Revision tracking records
<<<<

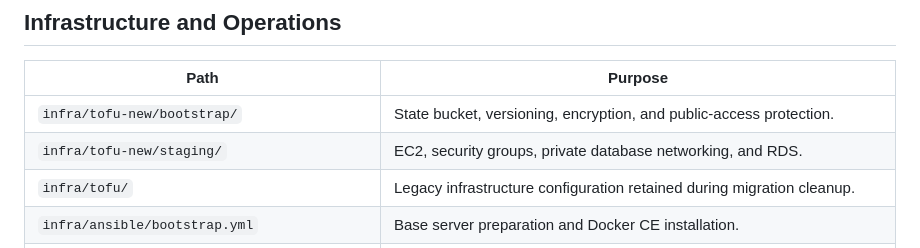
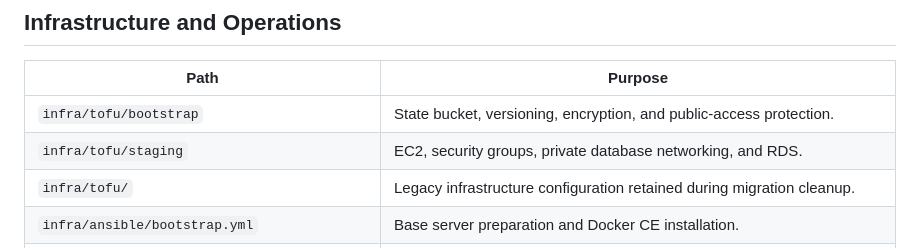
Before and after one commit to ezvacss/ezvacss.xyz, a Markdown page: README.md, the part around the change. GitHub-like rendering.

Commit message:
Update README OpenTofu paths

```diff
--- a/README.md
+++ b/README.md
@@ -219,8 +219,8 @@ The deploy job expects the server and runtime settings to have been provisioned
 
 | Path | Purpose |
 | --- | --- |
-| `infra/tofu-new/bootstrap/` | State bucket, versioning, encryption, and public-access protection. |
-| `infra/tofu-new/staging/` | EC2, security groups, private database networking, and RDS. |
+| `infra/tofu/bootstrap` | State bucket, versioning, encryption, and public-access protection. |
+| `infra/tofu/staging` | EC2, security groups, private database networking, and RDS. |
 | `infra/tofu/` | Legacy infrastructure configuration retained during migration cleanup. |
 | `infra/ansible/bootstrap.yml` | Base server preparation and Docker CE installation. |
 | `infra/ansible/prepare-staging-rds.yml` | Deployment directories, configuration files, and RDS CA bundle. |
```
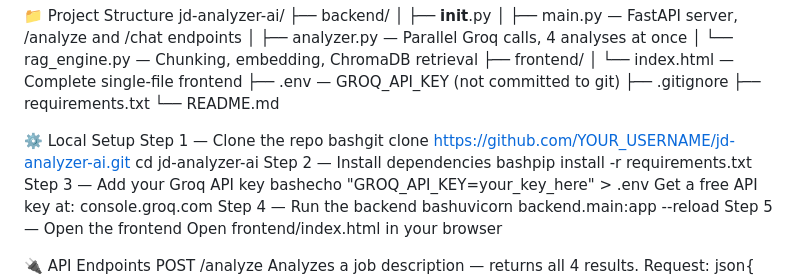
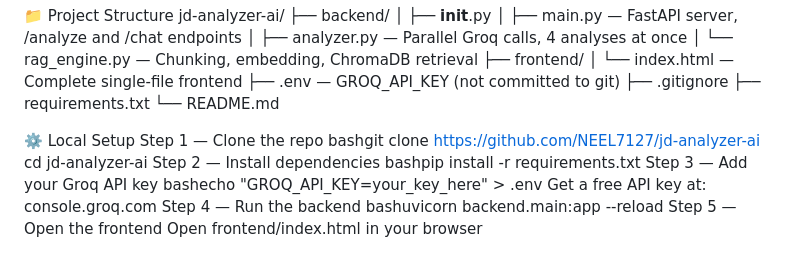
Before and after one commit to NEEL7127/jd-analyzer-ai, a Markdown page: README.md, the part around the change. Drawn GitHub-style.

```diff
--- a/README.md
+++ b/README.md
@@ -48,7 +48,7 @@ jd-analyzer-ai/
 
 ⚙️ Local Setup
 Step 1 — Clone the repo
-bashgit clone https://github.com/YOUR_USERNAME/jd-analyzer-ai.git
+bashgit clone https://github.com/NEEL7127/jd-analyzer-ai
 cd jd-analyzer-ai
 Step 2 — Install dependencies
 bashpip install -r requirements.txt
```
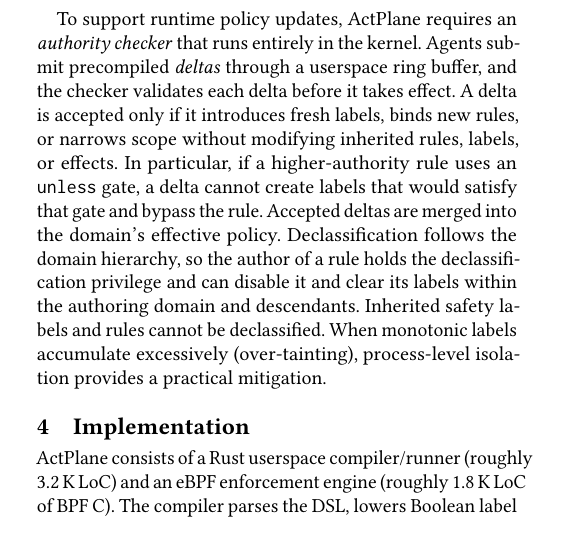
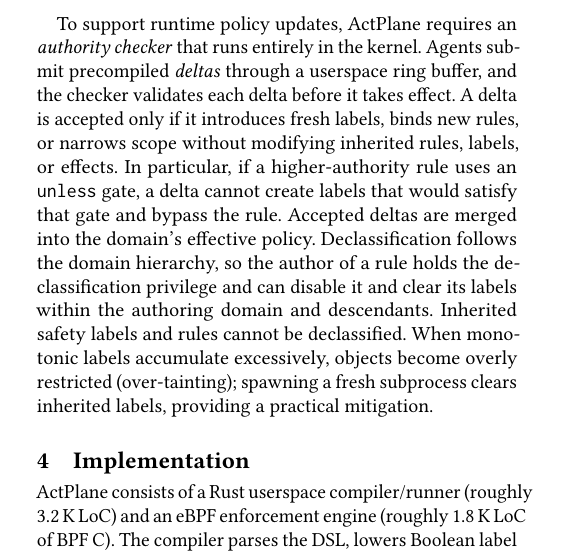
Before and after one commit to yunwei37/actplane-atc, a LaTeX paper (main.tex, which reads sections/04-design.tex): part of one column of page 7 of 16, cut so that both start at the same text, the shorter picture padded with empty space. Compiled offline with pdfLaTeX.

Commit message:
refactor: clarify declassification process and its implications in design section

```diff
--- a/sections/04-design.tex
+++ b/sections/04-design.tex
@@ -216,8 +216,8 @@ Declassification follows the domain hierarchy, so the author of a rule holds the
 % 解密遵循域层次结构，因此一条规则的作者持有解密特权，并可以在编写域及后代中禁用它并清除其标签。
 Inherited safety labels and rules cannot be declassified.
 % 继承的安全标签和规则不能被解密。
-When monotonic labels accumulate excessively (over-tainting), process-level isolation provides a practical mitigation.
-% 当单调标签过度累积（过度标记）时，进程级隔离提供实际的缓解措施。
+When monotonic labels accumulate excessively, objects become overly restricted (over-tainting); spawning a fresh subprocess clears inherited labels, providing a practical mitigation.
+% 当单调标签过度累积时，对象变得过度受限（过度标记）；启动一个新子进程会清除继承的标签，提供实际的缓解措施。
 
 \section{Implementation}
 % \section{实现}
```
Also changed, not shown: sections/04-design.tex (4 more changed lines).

>>>>
<<<<

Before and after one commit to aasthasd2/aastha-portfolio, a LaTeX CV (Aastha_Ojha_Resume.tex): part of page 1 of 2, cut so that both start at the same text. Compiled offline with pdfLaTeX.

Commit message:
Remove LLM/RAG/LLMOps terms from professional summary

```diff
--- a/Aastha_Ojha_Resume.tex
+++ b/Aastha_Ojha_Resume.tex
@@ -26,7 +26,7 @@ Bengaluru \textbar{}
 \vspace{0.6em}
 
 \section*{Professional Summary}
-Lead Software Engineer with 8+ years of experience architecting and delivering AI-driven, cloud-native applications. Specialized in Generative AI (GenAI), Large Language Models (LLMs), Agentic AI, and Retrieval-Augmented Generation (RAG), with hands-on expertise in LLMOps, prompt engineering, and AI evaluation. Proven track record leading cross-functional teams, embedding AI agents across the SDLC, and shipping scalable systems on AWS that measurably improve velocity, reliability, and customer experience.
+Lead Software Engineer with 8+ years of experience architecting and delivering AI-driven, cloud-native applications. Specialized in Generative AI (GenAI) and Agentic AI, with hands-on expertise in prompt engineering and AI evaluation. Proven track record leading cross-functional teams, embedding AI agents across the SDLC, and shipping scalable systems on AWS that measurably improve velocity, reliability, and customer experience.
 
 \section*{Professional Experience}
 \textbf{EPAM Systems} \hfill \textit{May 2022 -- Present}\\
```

>>>>

● Task objective: Show every line above in which the word "staging" occurs.

● Exercise response:
-| `infra/tofu-new/staging/` | EC2, security groups, private database networking, and RDS. |
+| `infra/tofu/staging` | EC2, security groups, private database networking, and RDS. |
 | `infra/ansible/prepare-staging-rds.yml` | Deployment directories, configuration files, and RDS CA bundle. |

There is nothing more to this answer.